The MCN also facilitates research and helps health care workers across the country coordinate efforts so they aren’t reinventing the wheel every time a new challenge arises. “Our organization has always been adaptable,” he said. “Whatever the issues are, we have to adapt to those quickly.”
One of these issues is the coronavirus. “When COVID came up it was in our wheelhouse at the Migrant Clinicians Network because we’d worked with things like this in the past.”
Zuroweste, who also is an assistant professor of medicine at Johns Hopkins School of Medicine, specifically has extensive experience with infectious diseases. He served the World Health Organization as a special medical consultant during the H1N1 pandemic and an African Ebola outbreak six years ago, when he used his Spanish to help train 200 Cuban physicians for a treatment center. Zuroweste now runs a tuberculosis clinic and is the TB medical consultant for the state of Pennsylvania’s Department of Health.
When COVID-19 struck, he and other MCN members quickly published informational materials and produced webcasts for migrants and those who treat them.
Because they’re part of our food production system, these laborers are considered essential workers, and as with hospital employees, they must ply their trade in a risky environment. Migrants often live in communal settings, travel by bus and work side by side (especially in packing houses). Also, if they’re undocumented they may be hesitant to seek help — or they may miss essential notices because of a language barrier.
“What we’re finding is there’s a huge number of infected farmworkers right now,” Zuroweste said.
That community health clinic he started has received a federal grant to handle migrant farmworker health care for the entire state of Pennsylvania. Challenges the clinic faces during COVID-19 range from the obvious, such as how to test migrants, to the not-so-obvious, like will wearing masks in the field contribute to heat stroke?
Handling such complexity and adapting to rapidly changing circumstances are skills fostered bythe broad-based liberal arts education Zuroweste got at Transylvania — where he was pre-med, president of Delta Sigma Phi and studied a variety of subjects.
He credits the school with making him a better physician than he would have been with just a strict science background. “I think it’s really important to have a broad base of knowledge if you’re going into medicine,” he said.

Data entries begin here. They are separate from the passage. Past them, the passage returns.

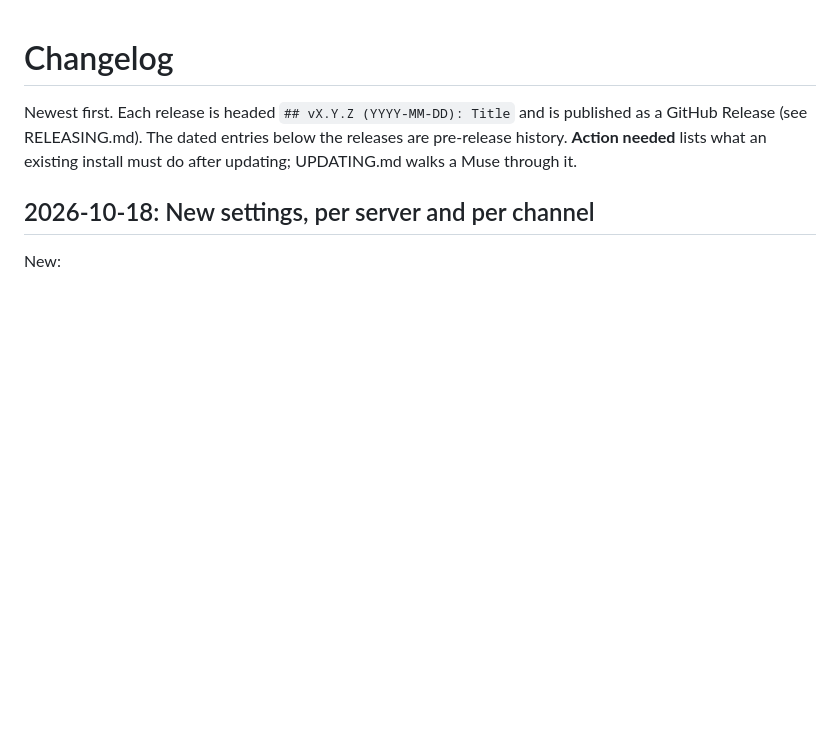
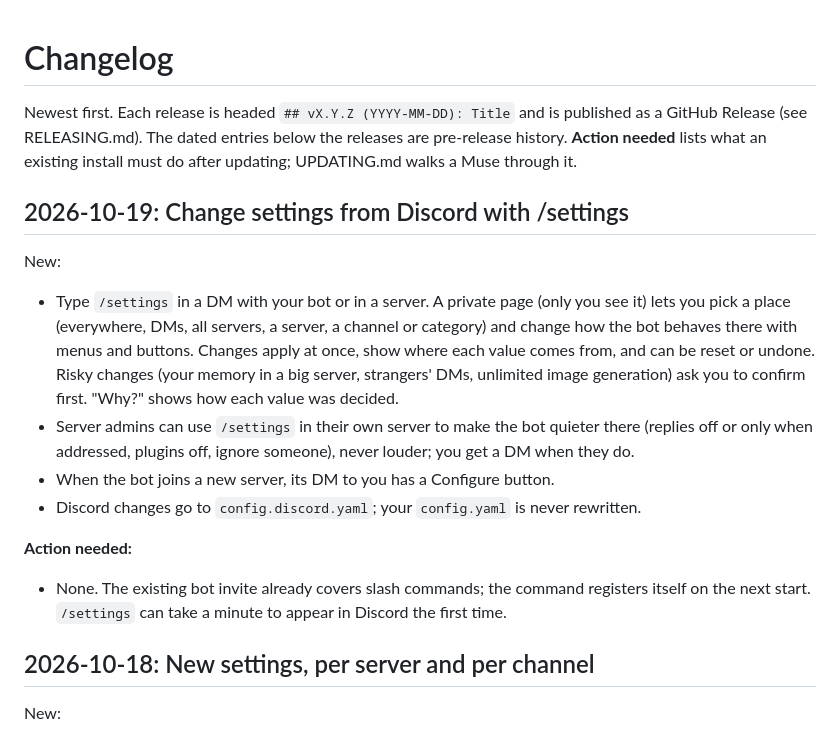
Before and after one commit to Ggongi/muse-discord, a Markdown page: CHANGELOG.md, the part around the change. Drawn GitHub-style; blank space fills up the shorter version.

Commit message:
CHANGELOG: /settings

```diff
--- a/CHANGELOG.md
+++ b/CHANGELOG.md
@@ -5,6 +5,32 @@ and is published as a GitHub Release (see RELEASING.md). The dated
 entries below the releases are pre-release history. **Action
 needed** lists what an existing install must do after updating;
 UPDATING.md walks a Muse through it.
+
+## 2026-10-19: Change settings from Discord with /settings
+
+New:
+
+- Type `/settings` in a DM with your bot or in a server. A private
+  page (only you see it) lets you pick a place (everywhere, DMs, all
+  servers, a server, a channel or category) and change how the bot
+  behaves there with menus and buttons. Changes apply at once, show
+  where each value comes from, and can be reset or undone. Risky
+  changes (your memory in a big server, strangers' DMs, unlimited
+  image generation) ask you to confirm first. "Why?" shows how each
+  value was decided.
+- Server admins can use `/settings` in their own server to make the
+  bot quieter there (replies off or only when addressed, plugins off,
+  ignore someone), never louder; you get a DM when they do.
+- When the bot joins a new server, its DM to you has a Configure
+  button.
+- Discord changes go to `config.discord.yaml`; your `config.yaml` is
+  never rewritten.
+
+**Action needed:**
+
+- None. The existing bot invite already covers slash commands; the
+  command registers itself on the next start. `/settings` can take a
+  minute to appear in Discord the first time.
 
 ## 2026-10-18: New settings, per server and per channel
 
```
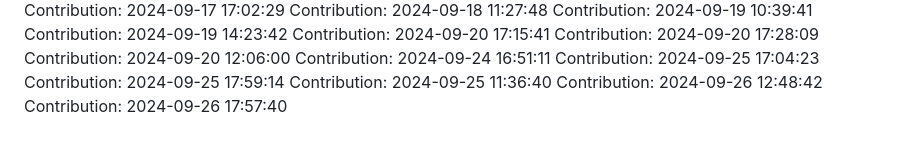
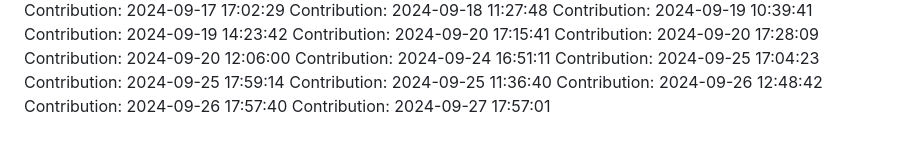
Before and after one commit to rahulgaur608/NeuralStyle-Transfer-App, a Markdown page: README.md, the part around the change. Drawn GitHub-style.

Commit message:
Contribution: 2024-09-27 17:57:01

```diff
--- a/README.md
+++ b/README.md
@@ -378,3 +378,4 @@ Contribution: 2024-09-25 17:59:14
 Contribution: 2024-09-25 11:36:40
 Contribution: 2024-09-26 12:48:42
 Contribution: 2024-09-26 17:57:40
+Contribution: 2024-09-27 17:57:01
```
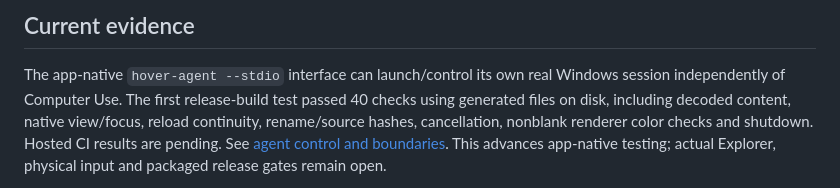
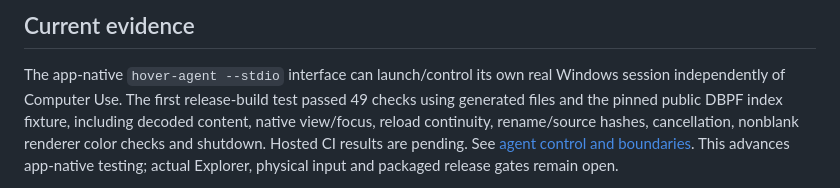
Before and after one commit to Herbertofury/Hover-App, a Markdown page: docs/current-status.md, the part around the change. Rendered like a GitHub page.

```diff
--- a/docs/current-status.md
+++ b/docs/current-status.md
@@ -46,7 +46,7 @@ were inspected; their scopes remain required and open.
 
 The app-native `hover-agent --stdio` interface can launch/control its own real
 Windows session independently of Computer Use. The first release-build test
-passed 40 checks using generated files on disk, including decoded content,
+passed 49 checks using generated files and the pinned public DBPF index fixture, including decoded content,
 native view/focus, reload continuity, rename/source hashes, cancellation,
 nonblank renderer color checks and shutdown. Hosted CI results are pending.
 See [agent control and boundaries](agent-control.md). This advances app-native
```
Also changed, not shown: docs/agent-control.md (+10 -1 lines), docs/evidence/agent-dbpf-preview-2026-11-12.png (added), 6 other files.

Knowing your way around a tobacco barn might come in handy too.